Forest Management Practices

The Filter Strip

To prevent erosion runoff, a strip of vegetation is maintained between the harvested area or access road and any adjacent water course, such as a stream or lake. The width of the area, or strip, varies according to the steepness of the slope.

"Minnesota's forest industry knows its future depends on an ongoing healthy and growing forest. I have found the industry not only to be cooperative but often independently taking research initiatives and other efforts to help ensure our forests' future."
Gerald A. Rose, Director DNR, Division of Forestry

 

Forest Management Practices Ensure Forests' Future

Forest management involves more than harvesting trees. It also involves sensitivity to other natural resources. Industry members exercise great care in following the 97 recommended practices to protect water quality, which were developed in cooperation with the U.S. Forest Service, the University of Minnesota, and the Department of Natural Resources. Known as "Water Quality Best Management Practices" (BMPs), these guidelines help ensure that timber harvesting has minimum impact on water quality.

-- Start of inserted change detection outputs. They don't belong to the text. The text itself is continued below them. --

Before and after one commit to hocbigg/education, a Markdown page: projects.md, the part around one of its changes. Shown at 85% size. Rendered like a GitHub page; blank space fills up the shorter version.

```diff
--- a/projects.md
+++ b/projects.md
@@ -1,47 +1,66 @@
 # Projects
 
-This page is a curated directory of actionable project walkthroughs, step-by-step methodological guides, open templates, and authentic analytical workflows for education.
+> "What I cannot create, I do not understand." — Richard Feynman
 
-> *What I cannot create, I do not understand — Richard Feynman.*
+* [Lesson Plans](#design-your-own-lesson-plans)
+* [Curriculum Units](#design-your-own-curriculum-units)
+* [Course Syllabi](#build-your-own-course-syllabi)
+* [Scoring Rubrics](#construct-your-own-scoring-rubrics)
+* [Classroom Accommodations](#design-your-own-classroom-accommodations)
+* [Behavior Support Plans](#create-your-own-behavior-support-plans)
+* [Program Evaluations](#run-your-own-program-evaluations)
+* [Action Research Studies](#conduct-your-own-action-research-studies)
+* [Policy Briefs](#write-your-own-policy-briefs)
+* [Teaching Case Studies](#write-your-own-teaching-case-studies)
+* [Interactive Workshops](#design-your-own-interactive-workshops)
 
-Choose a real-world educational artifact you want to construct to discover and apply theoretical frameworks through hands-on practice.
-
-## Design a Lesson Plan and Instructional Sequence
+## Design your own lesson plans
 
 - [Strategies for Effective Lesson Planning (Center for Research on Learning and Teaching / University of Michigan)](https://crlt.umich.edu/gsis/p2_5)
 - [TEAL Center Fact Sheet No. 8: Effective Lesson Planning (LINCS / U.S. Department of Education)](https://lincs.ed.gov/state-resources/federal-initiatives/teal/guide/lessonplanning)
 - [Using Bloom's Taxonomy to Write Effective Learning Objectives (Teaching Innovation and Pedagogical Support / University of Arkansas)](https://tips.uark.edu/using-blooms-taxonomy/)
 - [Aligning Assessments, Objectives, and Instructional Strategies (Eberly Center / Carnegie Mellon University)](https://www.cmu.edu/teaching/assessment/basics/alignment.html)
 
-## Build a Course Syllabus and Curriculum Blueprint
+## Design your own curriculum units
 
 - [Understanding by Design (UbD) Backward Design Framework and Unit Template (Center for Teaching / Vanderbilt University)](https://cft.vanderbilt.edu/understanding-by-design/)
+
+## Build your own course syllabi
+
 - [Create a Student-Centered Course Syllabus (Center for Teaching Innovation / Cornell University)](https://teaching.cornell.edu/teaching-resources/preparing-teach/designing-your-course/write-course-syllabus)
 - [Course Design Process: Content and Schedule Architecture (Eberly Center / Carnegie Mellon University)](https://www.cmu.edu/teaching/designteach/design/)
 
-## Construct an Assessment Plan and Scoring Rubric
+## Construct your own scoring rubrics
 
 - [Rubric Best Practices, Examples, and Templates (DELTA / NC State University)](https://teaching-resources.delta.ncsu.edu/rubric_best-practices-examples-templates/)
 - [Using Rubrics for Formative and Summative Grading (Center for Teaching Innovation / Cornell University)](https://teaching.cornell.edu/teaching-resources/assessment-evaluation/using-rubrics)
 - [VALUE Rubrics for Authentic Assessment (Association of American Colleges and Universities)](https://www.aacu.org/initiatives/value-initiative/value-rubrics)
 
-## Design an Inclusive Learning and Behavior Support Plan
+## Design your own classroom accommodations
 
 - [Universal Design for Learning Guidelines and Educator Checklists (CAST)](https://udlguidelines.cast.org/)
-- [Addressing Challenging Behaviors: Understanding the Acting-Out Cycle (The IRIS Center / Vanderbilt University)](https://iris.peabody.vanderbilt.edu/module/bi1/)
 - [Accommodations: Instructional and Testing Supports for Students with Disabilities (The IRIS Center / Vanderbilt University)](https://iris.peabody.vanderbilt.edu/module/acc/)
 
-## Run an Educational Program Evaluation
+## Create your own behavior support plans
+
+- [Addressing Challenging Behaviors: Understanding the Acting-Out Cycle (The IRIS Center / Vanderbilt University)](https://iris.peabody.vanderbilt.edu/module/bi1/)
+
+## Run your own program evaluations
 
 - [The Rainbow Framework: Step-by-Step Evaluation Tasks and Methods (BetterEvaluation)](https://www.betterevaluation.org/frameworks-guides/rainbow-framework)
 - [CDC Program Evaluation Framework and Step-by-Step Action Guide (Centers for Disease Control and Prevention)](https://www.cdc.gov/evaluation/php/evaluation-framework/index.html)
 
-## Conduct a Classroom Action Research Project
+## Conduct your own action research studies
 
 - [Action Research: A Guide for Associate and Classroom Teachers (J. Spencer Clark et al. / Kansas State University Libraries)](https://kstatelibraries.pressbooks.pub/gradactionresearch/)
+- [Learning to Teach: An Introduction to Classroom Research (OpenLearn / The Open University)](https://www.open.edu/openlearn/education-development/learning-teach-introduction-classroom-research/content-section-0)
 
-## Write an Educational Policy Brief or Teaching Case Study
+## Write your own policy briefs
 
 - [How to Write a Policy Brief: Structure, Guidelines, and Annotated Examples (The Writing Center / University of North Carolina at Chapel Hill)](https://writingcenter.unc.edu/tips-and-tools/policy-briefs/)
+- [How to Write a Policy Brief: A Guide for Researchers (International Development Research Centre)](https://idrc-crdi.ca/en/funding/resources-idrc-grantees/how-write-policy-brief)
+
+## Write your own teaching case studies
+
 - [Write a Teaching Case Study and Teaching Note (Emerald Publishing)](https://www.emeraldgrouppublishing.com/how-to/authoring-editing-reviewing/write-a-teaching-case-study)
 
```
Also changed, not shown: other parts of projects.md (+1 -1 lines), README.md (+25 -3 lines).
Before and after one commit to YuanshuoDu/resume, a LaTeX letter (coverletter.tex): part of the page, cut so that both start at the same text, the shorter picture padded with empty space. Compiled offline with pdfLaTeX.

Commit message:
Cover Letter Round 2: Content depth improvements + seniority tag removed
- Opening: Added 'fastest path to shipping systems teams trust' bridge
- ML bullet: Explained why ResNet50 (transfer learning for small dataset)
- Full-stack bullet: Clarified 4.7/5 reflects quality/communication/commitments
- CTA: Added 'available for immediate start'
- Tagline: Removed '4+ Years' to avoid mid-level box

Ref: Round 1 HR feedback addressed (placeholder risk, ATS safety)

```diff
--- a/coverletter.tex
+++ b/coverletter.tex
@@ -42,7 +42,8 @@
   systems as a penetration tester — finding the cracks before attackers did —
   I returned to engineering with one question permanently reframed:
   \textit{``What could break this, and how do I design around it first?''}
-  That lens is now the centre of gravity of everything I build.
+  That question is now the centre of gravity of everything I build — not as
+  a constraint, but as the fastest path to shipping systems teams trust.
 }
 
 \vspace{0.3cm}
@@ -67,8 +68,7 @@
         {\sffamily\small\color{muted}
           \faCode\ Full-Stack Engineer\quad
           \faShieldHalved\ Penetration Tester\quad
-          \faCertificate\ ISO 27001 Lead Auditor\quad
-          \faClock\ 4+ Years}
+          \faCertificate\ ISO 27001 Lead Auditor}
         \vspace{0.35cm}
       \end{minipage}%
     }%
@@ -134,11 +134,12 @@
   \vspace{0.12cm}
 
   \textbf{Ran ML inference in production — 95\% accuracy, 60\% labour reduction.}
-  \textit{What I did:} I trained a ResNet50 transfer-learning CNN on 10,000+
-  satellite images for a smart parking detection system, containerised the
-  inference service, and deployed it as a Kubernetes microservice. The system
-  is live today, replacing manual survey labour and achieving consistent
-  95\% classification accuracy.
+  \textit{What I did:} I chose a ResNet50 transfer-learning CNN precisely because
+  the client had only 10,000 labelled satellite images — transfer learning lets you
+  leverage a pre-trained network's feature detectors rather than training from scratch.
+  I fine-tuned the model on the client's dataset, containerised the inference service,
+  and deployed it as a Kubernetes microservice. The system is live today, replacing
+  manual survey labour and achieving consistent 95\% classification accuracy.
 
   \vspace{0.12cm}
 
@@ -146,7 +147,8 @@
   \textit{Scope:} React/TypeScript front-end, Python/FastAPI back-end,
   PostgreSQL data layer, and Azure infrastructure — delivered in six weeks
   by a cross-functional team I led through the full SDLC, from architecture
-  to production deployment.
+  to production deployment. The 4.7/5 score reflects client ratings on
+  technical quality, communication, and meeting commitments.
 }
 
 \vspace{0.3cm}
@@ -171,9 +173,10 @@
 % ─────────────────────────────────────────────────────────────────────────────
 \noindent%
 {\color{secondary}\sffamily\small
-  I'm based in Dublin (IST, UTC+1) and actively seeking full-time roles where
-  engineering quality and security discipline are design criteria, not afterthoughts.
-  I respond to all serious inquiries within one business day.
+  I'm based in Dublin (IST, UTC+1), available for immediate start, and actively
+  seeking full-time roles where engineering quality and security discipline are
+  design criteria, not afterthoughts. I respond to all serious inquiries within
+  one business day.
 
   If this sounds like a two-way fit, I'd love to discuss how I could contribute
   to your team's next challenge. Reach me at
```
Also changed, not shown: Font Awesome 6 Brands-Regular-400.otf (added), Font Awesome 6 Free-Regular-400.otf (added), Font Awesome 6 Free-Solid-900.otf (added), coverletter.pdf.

These practices include:

  • Establishing "filter strips" and "shade strips" near streams and lakes to control runoff and protect fish.
  • Minimizing erosion and sedimentation caused by construction and maintenance of forest access roads.
  • Seeding, filling in ruts and installing water bars and erosion barriers.
  • Preventing the spilling of fuels and lubricants.